—Nawang Gehlek Rimpoche, “The Real Enemy

Via Ram Dass/ Words of Wisdom - April 11, 2018

What I used to do is wait in line and I’d do mantra or breathing. I’d go into my Vipassana meditation. But now I’m interested in whether waiting in line at the bank can itself be the thing. I notice my impatience, notice the feeling in my feet as I am standing there, notice the different levels of reality of the people I’m looking at. Am I seeing a bank teller or am I seeing the Divine Mother as a bank teller? I allow myself to play with the moment more, still dealing with the stuff of the moment rather than going away.

-Ram Dass -

Tuesday, April 10, 2018

Via Daily Dharma: The Pleasure Paradox

The odd thing about pleasure is that instead of fully enjoying what is here, being able to be fully present with it, we are busy looking for more.
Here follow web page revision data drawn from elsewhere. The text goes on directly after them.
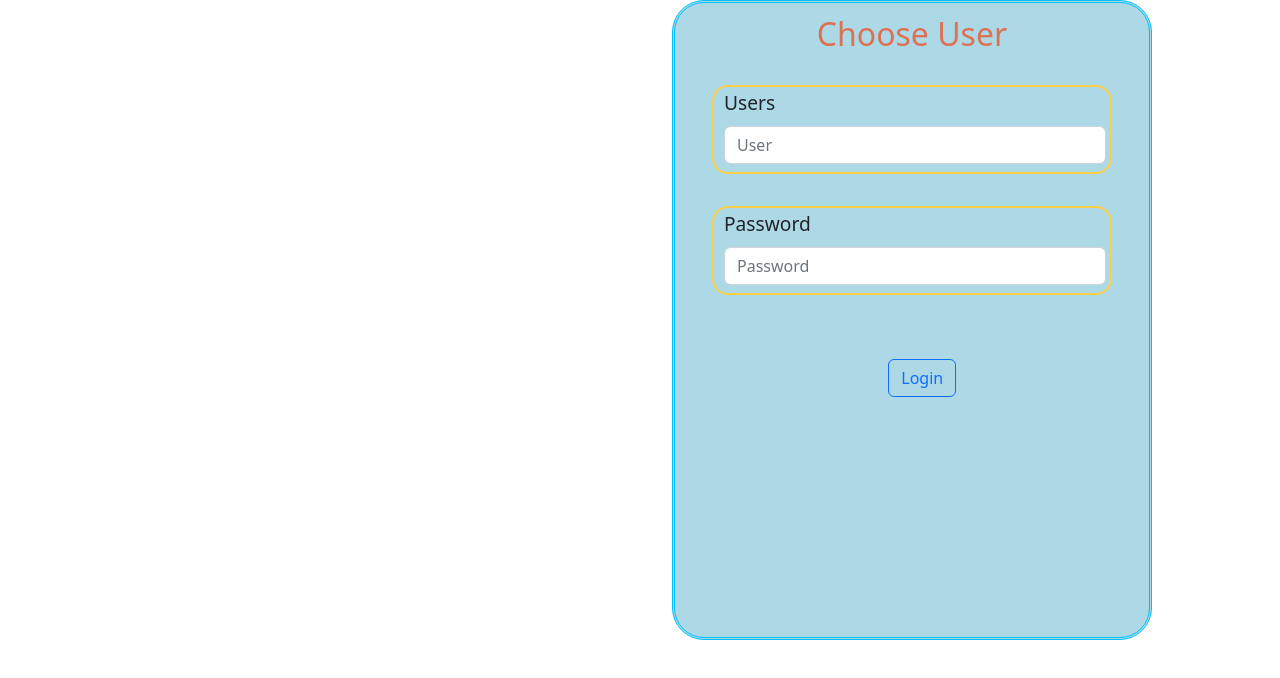
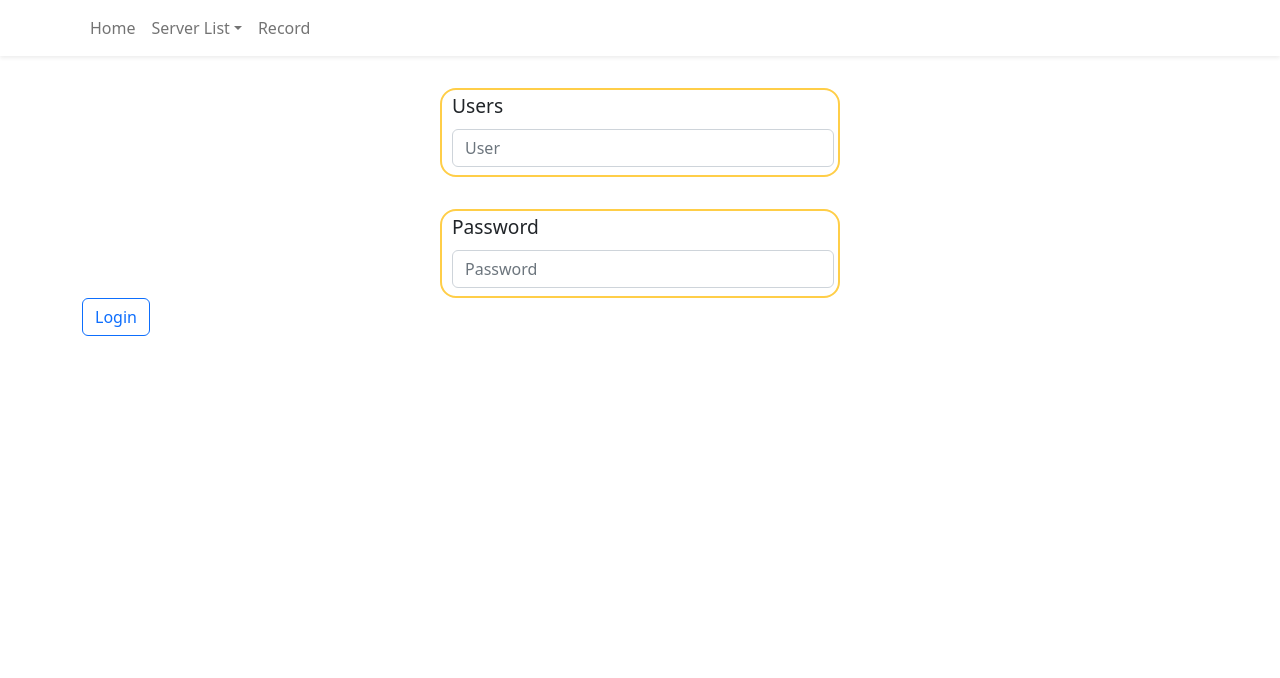
Before and after one commit to GKD890/BudgetHelper-Management, a React (Create React App) app: page /login in a window 1280 px wide. Shown: the top 678 px of the page. Built offline with nearby package versions, Linux system fonts and the light colour scheme.

Commit message:
refactor router + Navbar

```diff
--- /dev/null
+++ b/src/components/navbat.tsx
@@ -0,0 +1,24 @@
+import { Container, Nav, Navbar, NavDropdown } from "react-bootstrap";
+
+export function INavbar(){
+    return(
+        <Navbar sticky="top" className="bg-white shadow-sm mb-3"  >
+            <Container>
+                <Nav >
+                    <Nav.Link href="/">
+                        Home
+                    </Nav.Link>
+
+                    <NavDropdown title="Server List">
+                        <NavDropdown.Item> Current Server </NavDropdown.Item>
+                    </NavDropdown>
+
+
+                    <Nav.Link href="/record">
+                        Record
+                    </Nav.Link>
+                </Nav>
+            </Container>
+        </Navbar>
+    )
+}
--- a/src/pages/LoginPage.tsx
+++ b/src/pages/LoginPage.tsx
@@ -1,4 +1,6 @@
+import { Container } from "react-bootstrap";
 import LoginTab from "../components/login/login";
+import { INavbar } from "../components/navbat";
 // import s from "./LoginPage.css" ;
 // import "./LoginPage.css";
 import "./LoginPage.css";
@@ -6,10 +8,12 @@ import "./LoginPage.css";
 export const LoginPage = ():React.ReactElement => {
 
   return (
-    <div className="loginTab" >
-    <h2> Choose User </h2>
-      <LoginTab className="form-group"  />
-    </div>
+    <>
+      <INavbar />
+      <Container >
+        <LoginTab className="form-group"  />
+      </Container>
+    </>
 
     );
 
--- a/src/pages/MemberPage.tsx
+++ b/src/pages/MemberPage.tsx
@@ -1,14 +1,16 @@
 import React from 'react';
+import { Container } from 'react-bootstrap';
+import { INavbar } from '../components/navbat';
 import { MemberView } from '../components/views/memberView';
-import { RecordView } from '../components/views/recordsView';
-
 
 export const MemberPage = ():React.ReactElement => {
 
     return (
         <>
-            <MemberView />
-            <RecordView />
+            <INavbar />
+            <Container>
+                <MemberView />
+            </Container>
         </>
 
     );
--- /dev/null
+++ b/src/pages/RecordPage.tsx
@@ -0,0 +1,17 @@
+import { Container } from "react-bootstrap";
+import { INavbar } from "../components/navbat";
+import { RecordView } from "../components/views/recordsView";
+
+export const RecordPage = ():React.ReactElement => {
+
+    return (
+        <>
+            <INavbar />
+            <Container>
+                <RecordView />
+            </Container>
+        </>
+
+    );
+
+}
--- a/src/routers/MainRouter.tsx
+++ b/src/routers/MainRouter.tsx
@@ -4,6 +4,7 @@ import App from '../App';
 import { ErrorPage } from "../pages/ErrorPage";
 import { LoginPage } from "../pages/LoginPage";
 import { MemberPage } from "../pages/MemberPage";
+import { RecordPage } from "../pages/RecordPage";
 
 export const router = createBrowserRouter([
     { // Main page
@@ -12,17 +13,21 @@ export const router = createBrowserRouter([
         errorElement:<ErrorPage />,
         // loader: ,
         // children pages
-        children:[
 
-            {
-                path:"/member/",
-                element: <MemberPage></MemberPage>,
-                errorElement:<ErrorPage />,
-            }
-        ]
-    },{
+    },
+    {
         path:"/login/",
         element: <LoginPage></LoginPage>,
         errorElement:<ErrorPage />,
     },
+    {
+        path:"/member/",
+        element: <MemberPage></MemberPage>,
+        errorElement:<ErrorPage />,
+    },
+    {
+        path:"/record/",
+        element: <RecordPage></RecordPage>,
+        errorElement:<ErrorPage />,
+    }
 ])
```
We miss the true depth of pleasure by being intoxicated with the possibility of more.

—Roshi Nancy Mujo Baker, “The Non-use of Intoxicants
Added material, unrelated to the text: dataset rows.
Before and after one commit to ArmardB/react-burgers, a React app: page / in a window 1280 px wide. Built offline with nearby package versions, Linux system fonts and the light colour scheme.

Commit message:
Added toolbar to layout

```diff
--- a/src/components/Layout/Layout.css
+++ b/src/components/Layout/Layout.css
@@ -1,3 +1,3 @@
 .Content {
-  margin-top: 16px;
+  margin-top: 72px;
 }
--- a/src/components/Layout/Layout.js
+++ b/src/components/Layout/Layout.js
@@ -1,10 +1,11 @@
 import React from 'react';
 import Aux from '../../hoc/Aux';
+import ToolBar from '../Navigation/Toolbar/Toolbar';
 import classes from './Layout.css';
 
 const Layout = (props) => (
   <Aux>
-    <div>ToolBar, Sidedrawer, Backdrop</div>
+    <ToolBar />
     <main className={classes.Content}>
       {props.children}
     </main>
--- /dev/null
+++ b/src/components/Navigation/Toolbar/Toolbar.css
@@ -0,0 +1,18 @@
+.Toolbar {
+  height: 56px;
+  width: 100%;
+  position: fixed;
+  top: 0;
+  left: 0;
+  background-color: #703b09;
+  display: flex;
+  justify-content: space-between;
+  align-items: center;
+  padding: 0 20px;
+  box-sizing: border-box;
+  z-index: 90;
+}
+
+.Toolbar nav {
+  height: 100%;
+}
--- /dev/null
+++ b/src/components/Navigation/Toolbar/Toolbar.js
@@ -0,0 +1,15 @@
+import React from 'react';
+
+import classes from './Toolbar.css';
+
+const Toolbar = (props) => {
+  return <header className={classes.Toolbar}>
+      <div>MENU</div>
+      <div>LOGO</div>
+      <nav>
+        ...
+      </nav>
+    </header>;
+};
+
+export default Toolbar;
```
Via Daily Dharma: Shine the Light of Insight

Simply by turning on the light, you can instantly destroy the darkness. Likewise, even a rather simple analysis of ego-clinging and afflictive emotions can make them collapse.

—Dilgo Khyentse Rinpoche, “An Investigation of the Mind

Sunday, April 8, 2018

Via Daily Dharma: Why We Change

We ourselves and everything in our world arise and pass away because the conditions supporting our existence are constantly changing.

—Winton Higgins, “Treading the Path with Care

Via Ram Dass / Words of Wisdom - April 8, 2018

It’s interesting that the purer one’s heart becomes, the more the tiniest act is that which resonates in an appropriate fashion to bring a deeper harmony, a deeper way back into the Tao—as if one ever left it.  
-Ram Dass-

Via Daily Dharma: What Mindfulness Can Teach Us

Mindfulness practice isn’t meant to eliminate thinking but aims rather to help us know what we’re thinking when we’re thinking it, just as we want to know what we’re feeling when we’re feeling it.

—Sharon Salzberg, “Mindfulness and Difficult Emotions

Friday, April 6, 2018

Via Daily Dharma: The Value of Trustworthy Friends

If you really want to become skillful in your thoughts, words, and deeds, you need a trustworthy friend to point out your blind spots.

—Thanissaro Bhikkhu, “The Power of Judgment

Thursday, April 5, 2018

Via Daily Dharma: Nobody to Be, Nothing to Strive For

To study the way of enlightenment is to study the self. To study the self is to forget the self. To forget the self is to be actualized by myriad things.

—Eihei Dogen Zenji, “Tea and Rice

Wednesday, April 4, 2018

Via Daily Dharma: Assessing Your Quality of Mind

Meditation requires some degree of being aware of awareness itself. We become cognizant of the quality of the mind, not just of phenomena perceived by the mind.

—Yongey Mingyur Rinpoche, “The Good Shepherd

Via Ram Dass - Words of Wisdom - April 4, 2018

To bring to our daily life a quality of awareness, an open-heartedness, a consciousness that understands the interrelationship of all things, means that we can begin to hear the way in which we can live on Earth in harmony with all things

- Ram Dass -

Tuesday, April 3, 2018

Via Daily Dharma: Cultivate Contentment

Cultivate generosity. Delight in giving. Learn to live lightly. In this way, we can begin to transform what is negative into what is positive.

—Interview with Jetsunma Tenzin Palmo by Lucy Powell, “No Excuses

Via Ram Dass \ Words of Wisdom - April 1, 2018

When you learn to honor everybody you meet as your teacher, you'll see that there is nothing else you can do but be conscious, for the good of yourself and your fellow men and women. You begin to see that everything in your universe becomes your teacher - so your teacher is everywhere. You don’t have to rush to India because it’s always right where you are.

There are beings who can get as high as any enlightened being ever got, sitting in the middle of Topeka, Kansas or in the middle of New York, or in the middle of anywhere. It depends on your readiness, and that has to do with your karma or your readiness to get on with it.

Ram Dass

Via Daily Dharma: Love Sees Clearly

Boundless love, in contrast to clinging and attachment, is the wish for everyone everywhere to have happiness and its causes. It banishes hatred. Love sees everything without distortion.

—Anne C. Klein, “The Four Immeasurables